In August, the ATSB published a revised safety analysis of remotely piloted aircraft systems detailing our current understanding of the implications to transport safety associated of RPAS activity in Australia.
The ATSB would like to remind everyone piloting a RPAS - whether privately or commercially - to make sure they fully understand the operating rules and to fly safely. It is imperative that all RPAS pilots know where they can fly and up to what altitude.
The Civil Aviation Safety Authority (CASA) has published extensive information on the required rules for the safe operation of RPAS on its website.
Additionally, the Authority has produced an easy-to-use smartphone app illustrating where you can and cannot fly your RPAS.
To date, there have been no reported collisions between RPAS and manned aircraft in Australia. World-wide, there have been five known collisions. Three of these resulted in no damage beyond scratches. However, one collision with a sport bi-plane in the United States in 2010 resulted in a crushed wing. Fortunately, the aircraft landed safely.
Less fortunately, a Grob G 109B motor glider had a wing broken by an RPAS collision in 1997 in Germany, resulting in fatal injury to the two people on board.

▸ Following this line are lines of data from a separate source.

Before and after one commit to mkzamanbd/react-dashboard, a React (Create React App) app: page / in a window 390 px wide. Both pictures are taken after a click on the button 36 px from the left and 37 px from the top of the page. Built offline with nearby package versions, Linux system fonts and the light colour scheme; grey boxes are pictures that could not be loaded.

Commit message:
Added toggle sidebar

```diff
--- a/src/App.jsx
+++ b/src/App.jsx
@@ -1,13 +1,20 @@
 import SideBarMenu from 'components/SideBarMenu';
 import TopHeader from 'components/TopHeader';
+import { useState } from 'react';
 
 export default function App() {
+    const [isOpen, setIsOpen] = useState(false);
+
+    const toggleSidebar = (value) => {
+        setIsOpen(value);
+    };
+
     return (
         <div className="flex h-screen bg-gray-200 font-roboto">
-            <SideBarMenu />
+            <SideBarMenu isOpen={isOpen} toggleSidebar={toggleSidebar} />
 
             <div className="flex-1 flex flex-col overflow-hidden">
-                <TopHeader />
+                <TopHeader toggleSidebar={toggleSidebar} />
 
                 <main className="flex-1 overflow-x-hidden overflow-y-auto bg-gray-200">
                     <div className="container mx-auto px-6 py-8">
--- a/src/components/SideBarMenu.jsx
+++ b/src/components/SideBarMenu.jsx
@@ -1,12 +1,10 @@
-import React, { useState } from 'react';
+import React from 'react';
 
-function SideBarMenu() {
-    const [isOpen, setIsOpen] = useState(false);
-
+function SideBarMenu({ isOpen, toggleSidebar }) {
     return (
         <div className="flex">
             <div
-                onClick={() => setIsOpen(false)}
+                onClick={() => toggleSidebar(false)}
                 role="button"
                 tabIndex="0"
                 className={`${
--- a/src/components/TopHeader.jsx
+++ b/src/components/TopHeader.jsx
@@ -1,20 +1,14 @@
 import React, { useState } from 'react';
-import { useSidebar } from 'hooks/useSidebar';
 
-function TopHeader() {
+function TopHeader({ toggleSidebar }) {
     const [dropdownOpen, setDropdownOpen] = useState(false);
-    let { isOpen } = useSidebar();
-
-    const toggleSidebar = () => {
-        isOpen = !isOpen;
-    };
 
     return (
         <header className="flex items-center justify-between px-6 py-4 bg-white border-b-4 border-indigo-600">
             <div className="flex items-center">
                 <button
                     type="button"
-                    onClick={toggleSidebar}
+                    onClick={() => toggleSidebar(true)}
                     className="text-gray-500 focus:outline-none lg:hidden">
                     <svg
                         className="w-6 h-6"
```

The ATSB continues to work closely with CASA, Airservices, the Department of Infrastructure and Regional Development in promoting the message to RPAS pilots to ‘know your drone’ and to fly safely.Last update 02 January 2019